▶ [YOUR ASSIGNMENT] From the material below, copy every line in which the word "parts" occurs.

▶ [GIVEN DATA]
◇ ◇ ◇ ◇

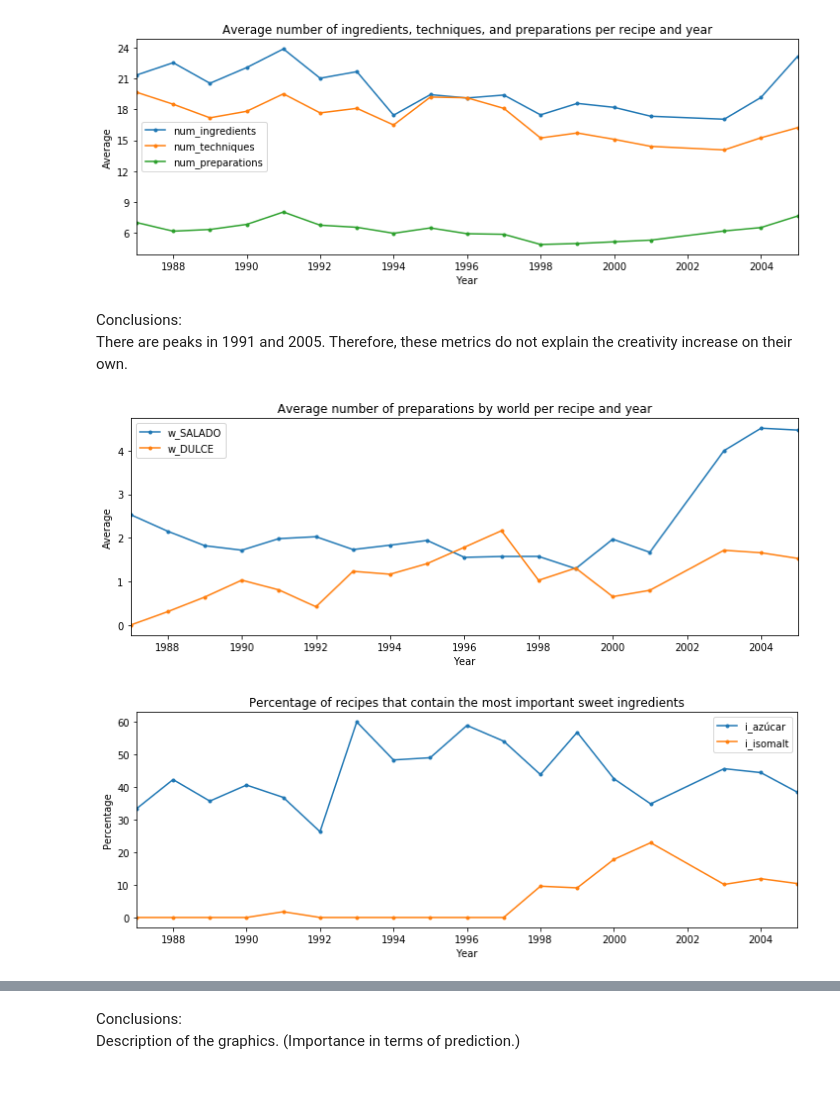
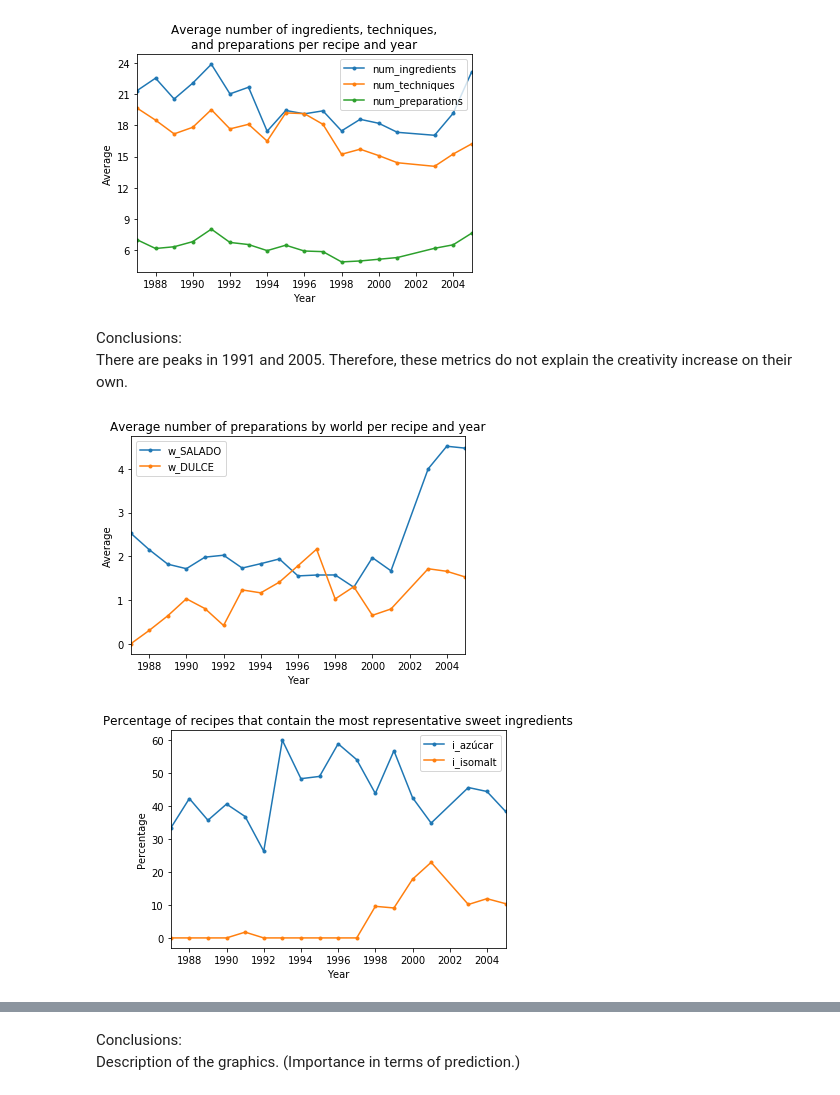
Before and after one commit to mavillard/paper1, a Jupyter notebook: 12_elbulli_visualizations_1.ipynb, the cells around one changed output, grey strips where cells are left out. Drawn from its saved outputs; the diff is of its cells as text; code cells hidden in the pictures.

```diff
--- a/12_elbulli_visualizations_1.ipynb
+++ b/12_elbulli_visualizations_1.ipynb
@@ -49,15 +91,15 @@ top_metr_cols = [
 mean_metrics_by_year_df = mean_by_year_df[top_metr_cols]
 # %%
 ax = mean_metrics_by_year_df.plot(
-    figsize=(12, 4),
-    title = 'Average number of ingredients, techniques, and preparations per recipe and year',
+    figsize=(6, 4),
+    title = 'Average number of ingredients, techniques,\nand preparations per recipe and year',
     marker='.',
 )
 ax.set_xlabel('Year')
 ax.set_ylabel('Average')
 ax.yaxis.set_major_locator(MaxNLocator(integer=True));
 # %% [output]
-[figure, old version]
+[figure, new version]
 # %% [markdown]
 Conclusions:<br>
 There are peaks in 1991 and 2005. Therefore, these metrics do not explain the creativity increase on their own.
@@ -70,14 +112,14 @@ worlds_cols = [
 mean_worlds_by_year_df = mean_by_year_df[worlds_cols]
 # %%
 ax = mean_worlds_by_year_df.plot(
-    figsize=(12, 4),
+    figsize=(6, 4),
     title = 'Average number of preparations by world per recipe and year',
     marker='.',
 )
 ax.set_xlabel('Year')
 ax.set_ylabel('Average');
 # %% [output]
-[figure, old version]
+[figure, new version]
 # %%
 top_sweet_ingredients = [
     'i_azúcar',
@@ -87,14 +129,14 @@ top_sweet_ingredients = [
 mean_top_sweet_ingredients_by_year_df = mean_by_year_df[top_sweet_ingredients] * 100
 # %%
 ax = mean_top_sweet_ingredients_by_year_df.plot(
-    figsize=(12, 4),
+    figsize=(6, 4),
     title = 'Percentage of recipes that contain the most representative sweet ingredients',
     marker='.',
 )
 ax.set_xlabel('Year')
 ax.set_ylabel('Percentage');
 # %% [output]
-[figure, old version]
+[figure, new version]
 # %%
 top_savory_ingredients = [
     'i_sal',
```
Also changed, not shown: parts of 11 cells of this notebook, 2 other files.
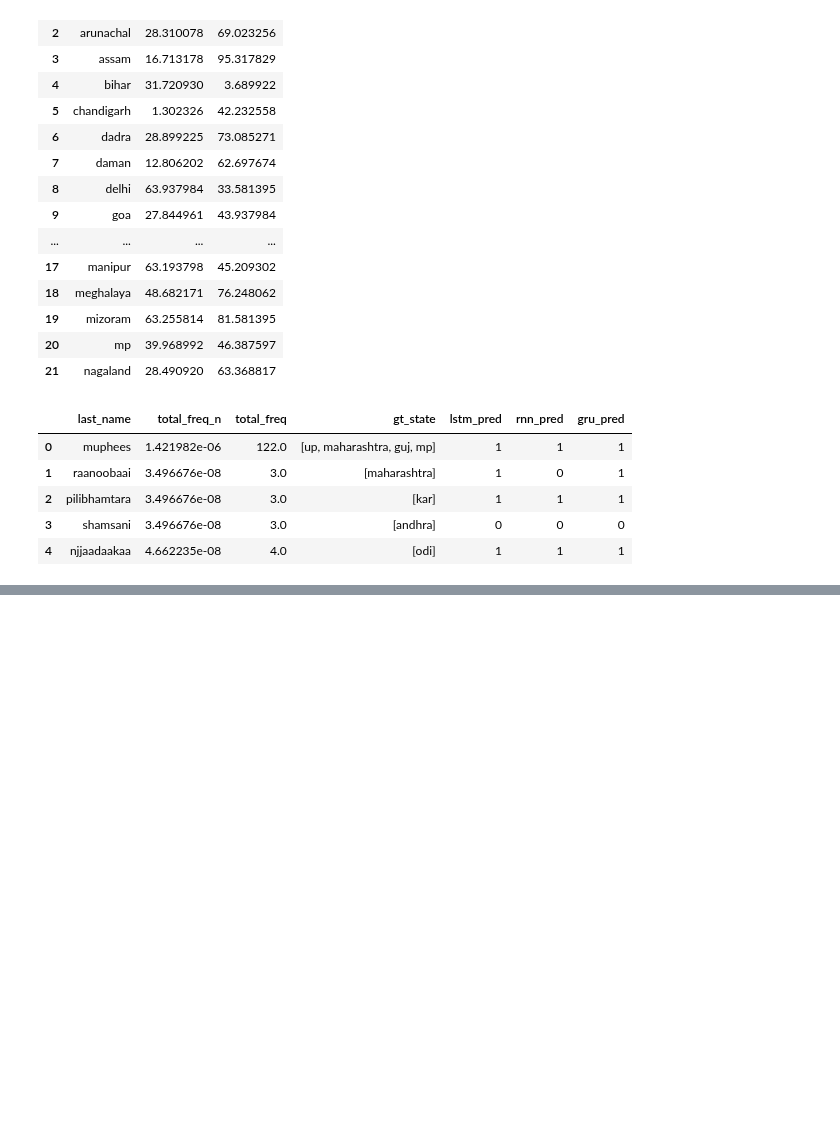
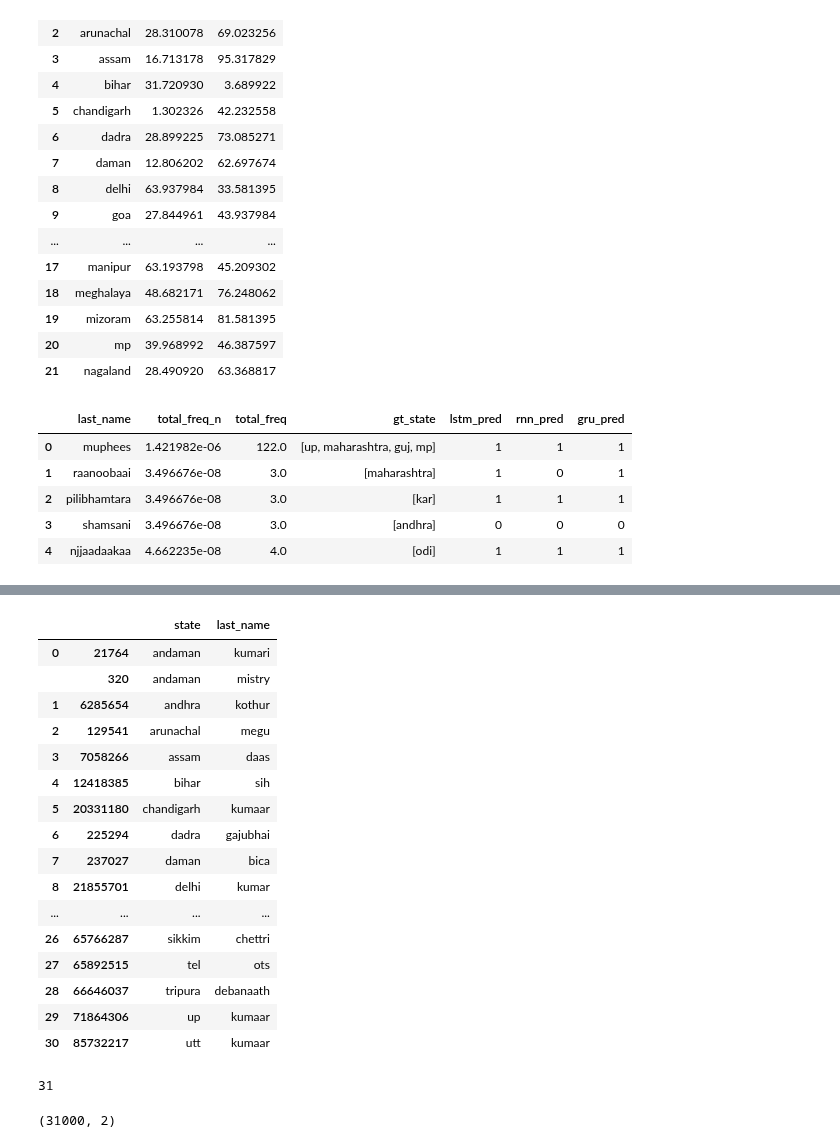
Before and after one commit to appeler/instate, a Jupyter notebook: instate/models/model_dnn_gpu.ipynb, the cells around one changed output, grey strips where cells are left out. Saved outputs shown, nothing was run; the diff lists cells and outputs as text; code cells hidden in the pictures; blank space fills up the shorter version.

```diff
--- a/instate/models/model_dnn_gpu.ipynb
+++ b/instate/models/model_dnn_gpu.ipynb
@@ -909,0 +919,2 @@ out_df.head()
+# %%
+test_data_clean =  test_data[test_data["last_name"].str.contains('[a-z]',  na=False)]
@@ -909,0 +927,28 @@ out_df.head()
+# %%
+strat_data.iloc[::999, :]
+# %% [output]
+|  |  | state | last_name |
+| 0 | 21764 | andaman | kumari |
+|  | 320 | andaman | mistry |
+| 1 | 6285654 | andhra | kothur |
+| 2 | 129541 | arunachal | megu |
+| 3 | 7058266 | assam | daas |
+| 4 | 12418385 | bihar | sih |
+| 5 | 20331180 | chandigarh | kumaar |
+| 6 | 225294 | dadra | gajubhai |
+| 7 | 237027 | daman | bica |
+| 8 | 21855701 | delhi | kumar |
+| ... | ... | ... | ... |
+| 26 | 65766287 | sikkim | chettri |
+| 27 | 65892515 | tel | ots |
+| 28 | 66646037 | tripura | debanaath |
+| 29 | 71864306 | up | kumaar |
+| 30 | 85732217 | utt | kumaar |
+# %%
+len(strat_data["state"].unique())
+# %% [output]
+31
+# %%
+strat_data.shape
+# %% [output]
+(31000, 2)
```
Also changed, not shown: parts of 12 cells of this notebook.
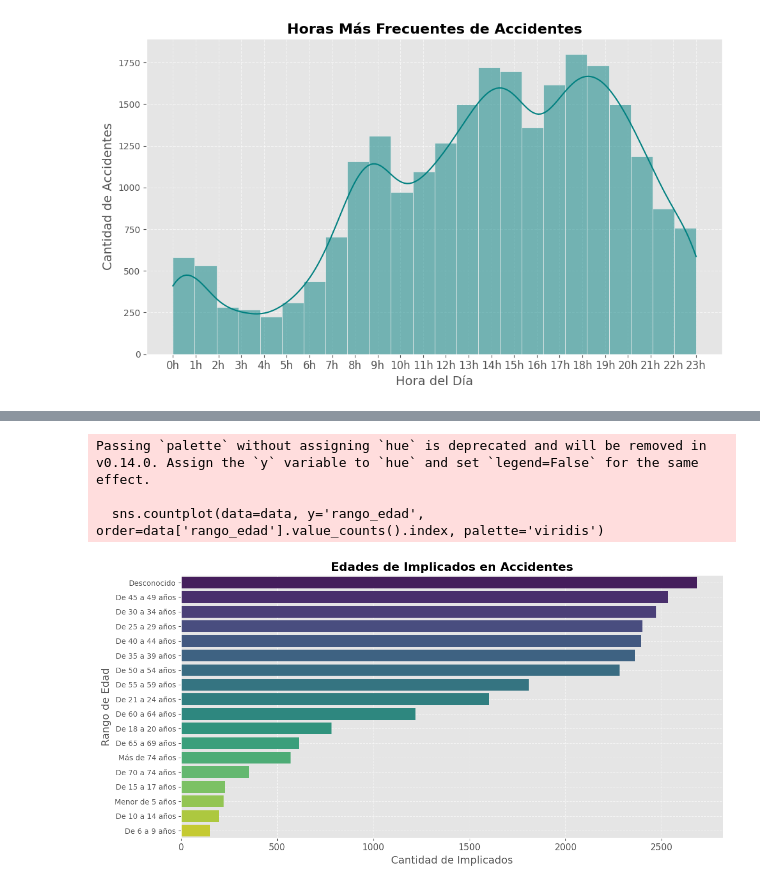
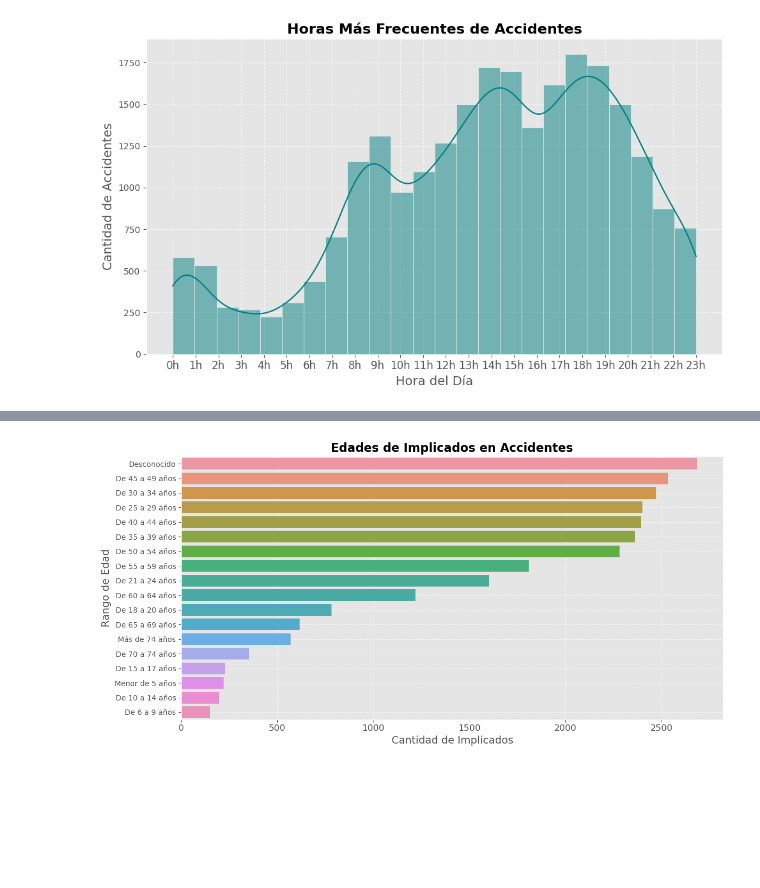
Before and after one commit to nacjacds/Madrid_Accident_Map, a Jupyter notebook: Visualizaciones.ipynb, the cells around one changed output, grey strips where cells are left out. Saved outputs shown, nothing was run; the diff lists cells and outputs as text; code cells hidden in the pictures; blank space fills up the shorter version.

```diff
--- a/Visualizaciones.ipynb
+++ b/Visualizaciones.ipynb
@@ -100,19 +88,16 @@ Passing `palette` without assigning `hue` is deprecated and will be removed in v
 # %%
 # Gráfico 5: Edades de Implicados en Accidentes
 plt.figure(figsize=(12, 6))
-sns.countplot(data=data, y='rango_edad', order=data['rango_edad'].value_counts().index, palette='viridis')
+sns.countplot(data=data, y='rango_edad', order=data['rango_edad'].value_counts().index)
 plt.title('Edades de Implicados en Accidentes', fontsize=16, weight='bold')
 plt.xlabel('Cantidad de Implicados', fontsize=14)
 plt.ylabel('Rango de Edad', fontsize=14)
 plt.xticks(fontsize=12)
 plt.grid(True, linestyle='--', alpha=0.6)
 plt.tight_layout()
 plt.show()
 # %% [output]
-Passing `palette` without assigning `hue` is deprecated and will be removed in v0.14.0. Assign the `y` variable to `hue` and set `legend=False` for the same effect.
-
-  sns.countplot(data=data, y='rango_edad', order=data['rango_edad'].value_counts().index, palette='viridis')
-[figure, old version]
+[figure, new version]
 # %%
 # Gráfico: Número de Accidentes por Condiciones Meteorológicas
 plt.figure(figsize=(12, 8))
```
Also changed, not shown: parts of 8 cells of this notebook.
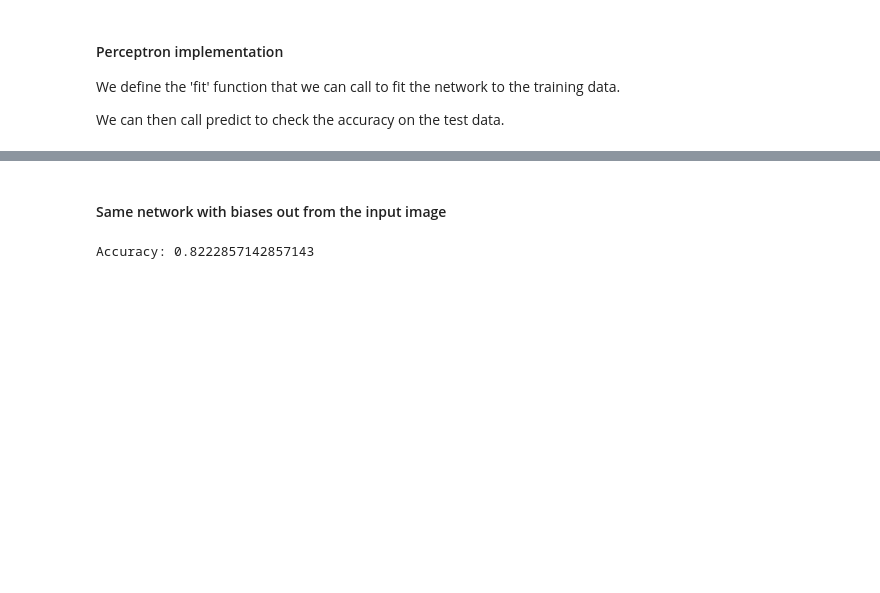
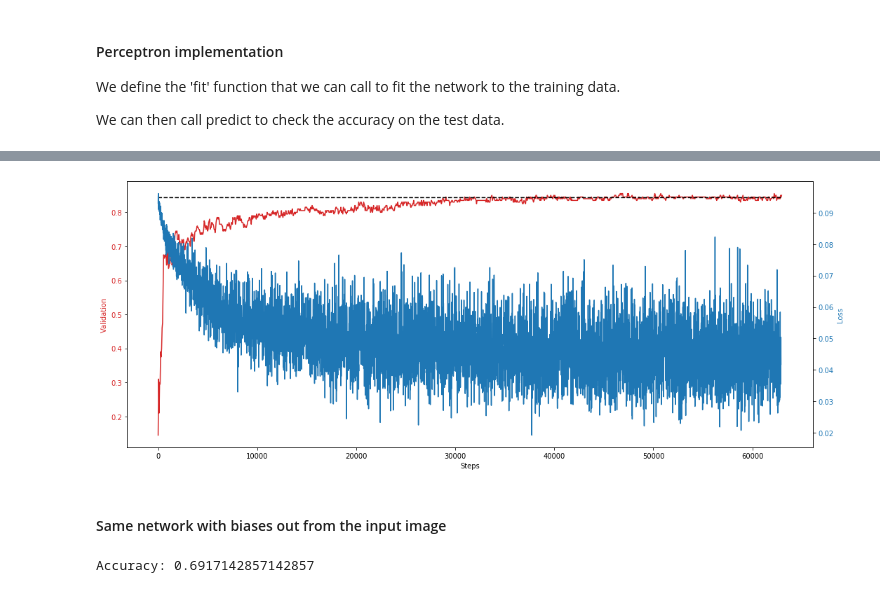
Before and after one commit to ThomasRanvier/bio_inspired_ai, a Jupyter notebook: Perceptron.ipynb, the cells around one changed output, grey strips where cells are left out. Cells and saved outputs as stored; diff of their text form; code cells hidden in the pictures; blank space fills up the shorter version.

```diff
--- a/Perceptron.ipynb
+++ b/Perceptron.ipynb
@@ -112,0 +110,3 @@ Accuracy: 0.8431428571428572
+# %%
+acc = predict()
+print('Accuracy: ' + str(acc))
@@ -129,3 +131,25 @@ plt.show()
+# %%
+fig, ax1 = plt.subplots()
+
+color = 'tab:red'
+ax1.set_xlabel('Steps')
+ax1.set_ylabel('Validation', color=color)
+ax1.plot([i * hist_interval for i in range(len(acc_h))], acc_h, '-', color=color)
+ax1.tick_params(axis='y', labelcolor=color)
+
+ax2 = ax1.twinx()  # instantiate a second axes that shares the same x-axis
+
+color = 'tab:blue'
+ax2.set_ylabel('Loss', color=color)  # we already handled the x-label with ax1
+ax2.plot([i * 10 for i in range(len(loss_h[10:]))], loss_h[10:], '-', color=color)
+ax2.tick_params(axis='y', labelcolor=color)
+
+ax1.plot([acc] * len(acc_h) * hist_interval, 'k--')
+plt.gcf().set_size_inches(15, 6)
+fig.tight_layout()  # otherwise the right y-label is slightly clipped
+plt.show()
+# %% [output]
+[figure, added]
 # %% [markdown]
 #### Same network with biases out from the input image
 # %%
@@ -190,10 +215,11 @@ def fit():
             break
 # %%
 fit()
-# %%
-print('Accuracy: ' + str(predict()))
-# %% [output]
-Accuracy: 0.8222857142857143
+# %%
+acc = predict()
+print('Accuracy: ' + str(acc))
+# %% [output]
+Accuracy: 0.6917142857142857
 # %%
 plt.title('Loss')
 plt.plot([i * hist_interval for i in range(len(loss_h))], loss_h, '-')
```
Also changed, not shown: parts of 10 cells of this notebook, 2 other files.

◇ ◇ ◇ ◇

▶ [EXERCISE RESULT]
Also changed, not shown: parts of 11 cells of this notebook, 2 other files.
Also changed, not shown: parts of 12 cells of this notebook.
Also changed, not shown: parts of 8 cells of this notebook.
Also changed, not shown: parts of 10 cells of this notebook, 2 other files.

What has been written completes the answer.